Records supplied:
┄┄┄┄┄┄┄┄┄┄
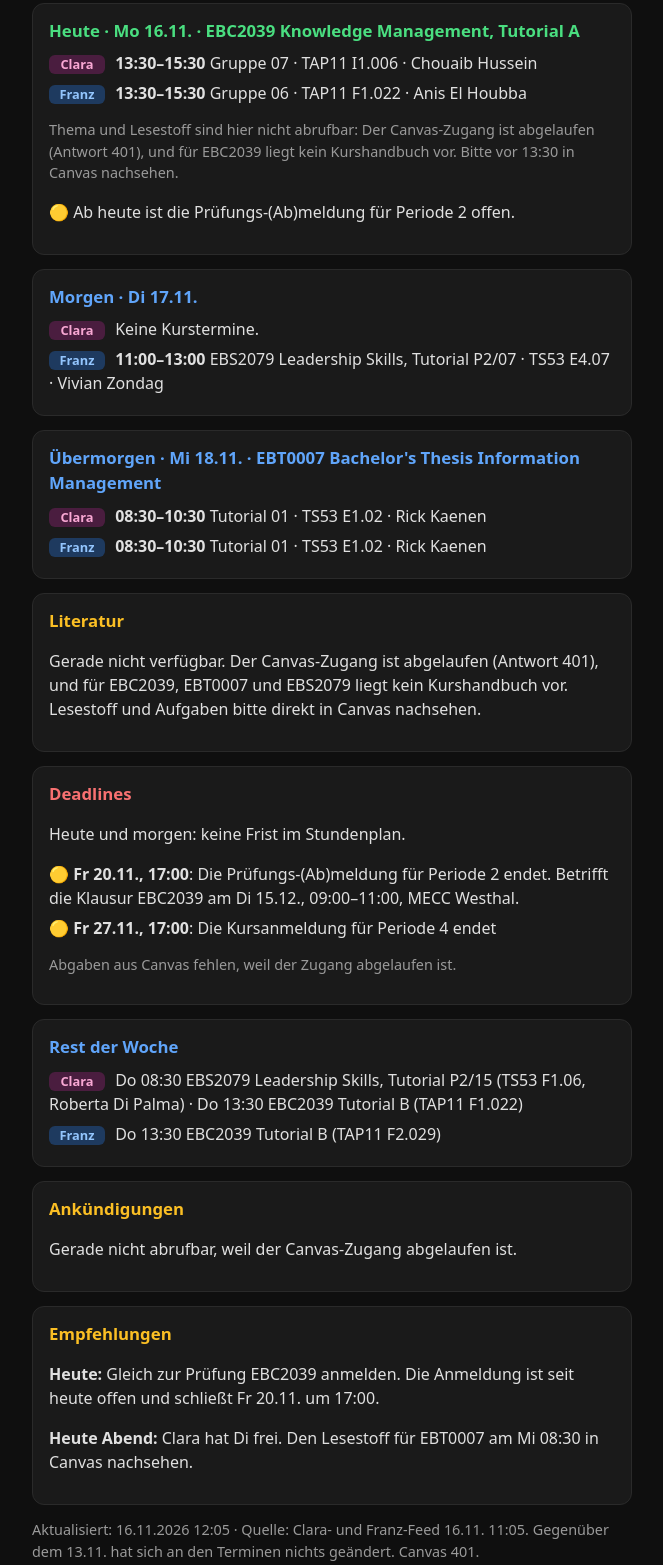
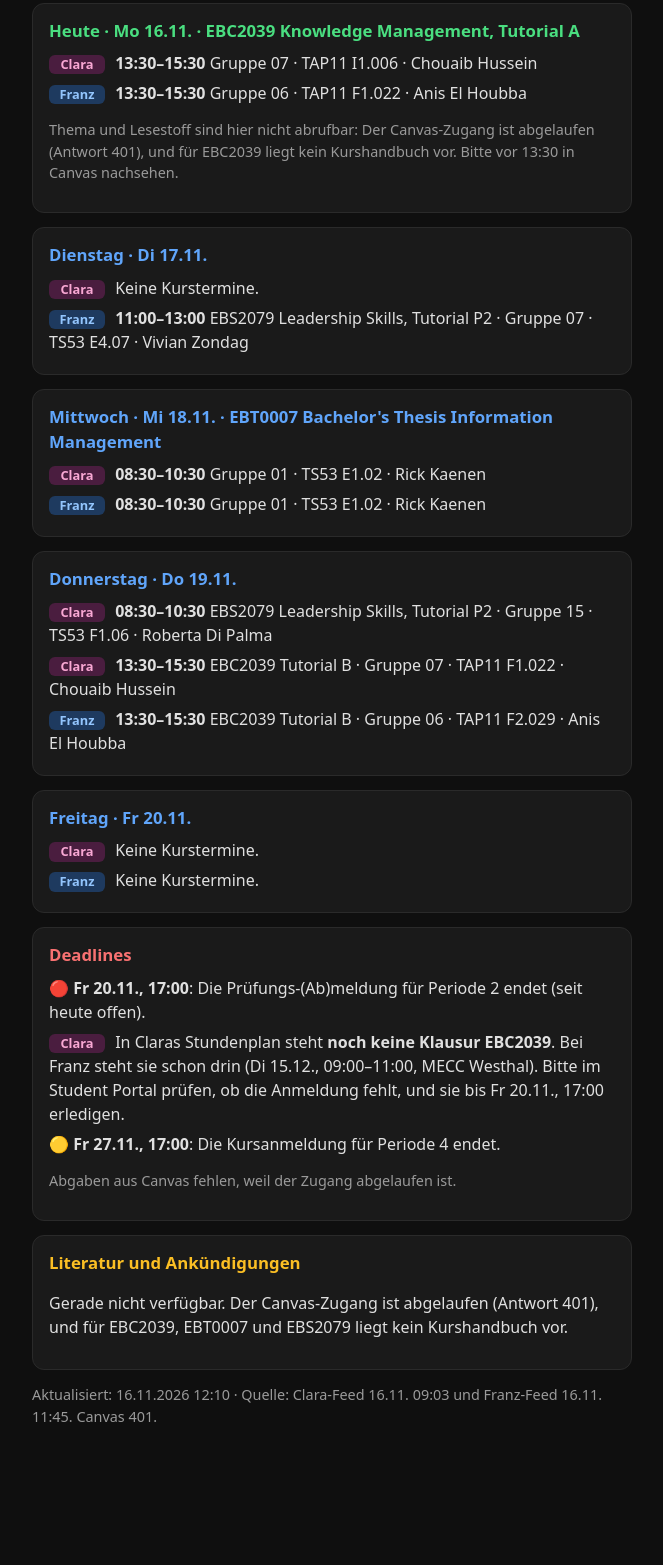
Before and after one commit to 192006-dot/uni-daily-check, a plain HTML site: page index.html in a window 1280 px wide. Shown: the part 99-1664 px from the top of the page, without its empty margins (308-971 px from the left). After the commit the page ends 1557 px from the top, so only its background shows below. Drawn offline with Linux system fonts and the light colour scheme.

Commit message:
Update: Montag 2026-11-16 (Clara-Lauf: Clara-Feed 09:03 und Franz-Feed 11:45, Canvas 401)
Co-Authored-By: Claude Opus 5.5 <noreply@anthropic.com>

```diff
--- a/index.html
+++ b/index.html
@@ -10,35 +10,33 @@ h1{font-size:1.4rem;margin:0}h2{font-size:1.05rem;margin:0 0 8px}.badge{display:
 <div class="card today"><h2>Heute · Mo 16.11. · EBC2039 Knowledge Management, Tutorial A</h2>
 <div class="ev"><span class="who c">Clara</span> <b>13:30–15:30</b> Gruppe 07 · TAP11 I1.006 · Chouaib Hussein</div>
 <div class="ev"><span class="who f">Franz</span> <b>13:30–15:30</b> Gruppe 06 · TAP11 F1.022 · Anis El Houbba</div>
-<p class="muted">Thema und Lesestoff sind hier nicht abrufbar: Der Canvas-Zugang ist abgelaufen (Antwort 401), und für EBC2039 liegt kein Kurshandbuch vor. Bitte vor 13:30 in Canvas nachsehen.</p>
-<p>🟡 Ab heute ist die Prüfungs-(Ab)meldung für Periode 2 offen.</p></div>
+<p class="muted">Thema und Lesestoff sind hier nicht abrufbar: Der Canvas-Zugang ist abgelaufen (Antwort 401), und für EBC2039 liegt kein Kurshandbuch vor. Bitte vor 13:30 in Canvas nachsehen.</p></div>
 
-<div class="card tom"><h2>Morgen · Di 17.11.</h2>
+<div class="card tom"><h2>Dienstag · Di 17.11.</h2>
 <div class="ev"><span class="who c">Clara</span> Keine Kurstermine.</div>
-<div class="ev"><span class="who f">Franz</span> <b>11:00–13:00</b> EBS2079 Leadership Skills, Tutorial P2/07 · TS53 E4.07 · Vivian Zondag</div></div>
+<div class="ev"><span class="who f">Franz</span> <b>11:00–13:00</b> EBS2079 Leadership Skills, Tutorial P2 · Gruppe 07 · TS53 E4.07 · Vivian Zondag</div></div>
 
-<div class="card tom"><h2>Übermorgen · Mi 18.11. · EBT0007 Bachelor's Thesis Information Management</h2>
-<div class="ev"><span class="who c">Clara</span> <b>08:30–10:30</b> Tutorial 01 · TS53 E1.02 · Rick Kaenen</div>
-<div class="ev"><span class="who f">Franz</span> <b>08:30–10:30</b> Tutorial 01 · TS53 E1.02 · Rick Kaenen</div></div>
+<div class="card tom"><h2>Mittwoch · Mi 18.11. · EBT0007 Bachelor's Thesis Information Management</h2>
+<div class="ev"><span class="who c">Clara</span> <b>08:30–10:30</b> Gruppe 01 · TS53 E1.02 · Rick Kaenen</div>
+<div class="ev"><span class="who f">Franz</span> <b>08:30–10:30</b> Gruppe 01 · TS53 E1.02 · Rick Kaenen</div></div>
 
-<div class="card hint"><h2>Literatur</h2>
-<p>Gerade nicht verfügbar. Der Canvas-Zugang ist abgelaufen (Antwort 401), und für EBC2039, EBT0007 und EBS2079 liegt kein Kurshandbuch vor. Lesestoff und Aufgaben bitte direkt in Canvas nachsehen.</p></div>
+<div class="card tom"><h2>Donnerstag · Do 19.11.</h2>
+<div class="ev"><span class="who c">Clara</span> <b>08:30–10:30</b> EBS2079 Leadership Skills, Tutorial P2 · Gruppe 15 · TS53 F1.06 · Roberta Di Palma</div>
+<div class="ev"><span class="who c">Clara</span> <b>13:30–15:30</b> EBC2039 Tutorial B · Gruppe 07 · TAP11 F1.022 · Chouaib Hussein</div>
+<div class="ev"><span class="who f">Franz</span> <b>13:30–15:30</b> EBC2039 Tutorial B · Gruppe 06 · TAP11 F2.029 · Anis El Houbba</div></div>
+
+<div class="card tom"><h2>Freitag · Fr 20.11.</h2>
+<div class="ev"><span class="who c">Clara</span> Keine Kurstermine.</div>
+<div class="ev"><span class="who f">Franz</span> Keine Kurstermine.</div></div>
 
 <div class="card urg"><h2>Deadlines</h2>
-<p>Heute und morgen: keine Frist im Stundenplan.</p>
-<div class="ev">🟡 <b>Fr 20.11., 17:00</b>: Die Prüfungs-(Ab)meldung für Periode 2 endet. Betrifft die Klausur EBC2039 am Di 15.12., 09:00–11:00, MECC Westhal.</div>
-<div class="ev">🟡 <b>Fr 27.11., 17:00</b>: Die Kursanmeldung für Periode 4 endet</div>
+<div class="ev">🔴 <b>Fr 20.11., 17:00</b>: Die Prüfungs-(Ab)meldung für Periode 2 endet (seit heute offen).</div>
+<div class="ev"><span class="who c">Clara</span> In Claras Stundenplan steht <b>noch keine Klausur EBC2039</b>. Bei Franz steht sie schon drin (Di 15.12., 09:00–11:00, MECC Westhal). Bitte im Student Portal prüfen, ob die Anmeldung fehlt, und sie bis Fr 20.11., 17:00 erledigen.</div>
+<div class="ev">🟡 <b>Fr 27.11., 17:00</b>: Die Kursanmeldung für Periode 4 endet.</div>
 <p class="muted">Abgaben aus Canvas fehlen, weil der Zugang abgelaufen ist.</p></div>
 
-<div class="card tom"><h2>Rest der Woche</h2>
-<div class="ev"><span class="who c">Clara</span> Do 08:30 EBS2079 Leadership Skills, Tutorial P2/15 (TS53 F1.06, Roberta Di Palma) · Do 13:30 EBC2039 Tutorial B (TAP11 F1.022)</div>
-<div class="ev"><span class="who f">Franz</span> Do 13:30 EBC2039 Tutorial B (TAP11 F2.029)</div></div>
+<div class="card hint"><h2>Literatur und Ankündigungen</h2>
+<p>Gerade nicht verfügbar. Der Canvas-Zugang ist abgelaufen (Antwort 401), und für EBC2039, EBT0007 und EBS2079 liegt kein Kurshandbuch vor.</p></div>
 
-<div class="card hint"><h2>Ankündigungen</h2><p>Gerade nicht abrufbar, weil der Canvas-Zugang abgelaufen ist.</p></div>
-
-<div class="card hint"><h2>Empfehlungen</h2>
-<p><b>Heute:</b> Gleich zur Prüfung EBC2039 anmelden. Die Anmeldung ist seit heute offen und schließt Fr 20.11. um 17:00.</p>
-<p><b>Heute Abend:</b> Clara hat Di frei. Den Lesestoff für EBT0007 am Mi 08:30 in Canvas nachsehen.</p></div>
-
-<p class="muted">Aktualisiert: 16.11.2026 12:05 · Quelle: Clara- und Franz-Feed 16.11. 11:05. Gegenüber dem 13.11. hat sich an den Terminen nichts geändert. Canvas 401.</p>
+<p class="muted">Aktualisiert: 16.11.2026 12:10 · Quelle: Clara-Feed 16.11. 09:03 und Franz-Feed 16.11. 11:45. Canvas 401.</p>
 </body></html>
```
┄┄┄┄┄┄┄┄┄┄
What you need to do: Whenever the word "Thema" shows up in a line of the entries above, copy that line.

Response to this exercise:
-<p class="muted">Thema und Lesestoff sind hier nicht abrufbar: Der Canvas-Zugang ist abgelaufen (Antwort 401), und für EBC2039 liegt kein Kurshandbuch vor. Bitte vor 13:30 in Canvas nachsehen.</p>
+<p class="muted">Thema und Lesestoff sind hier nicht abrufbar: Der Canvas-Zugang ist abgelaufen (Antwort 401), und für EBC2039 liegt kein Kurshandbuch vor. Bitte vor 13:30 in Canvas nachsehen.</p></div>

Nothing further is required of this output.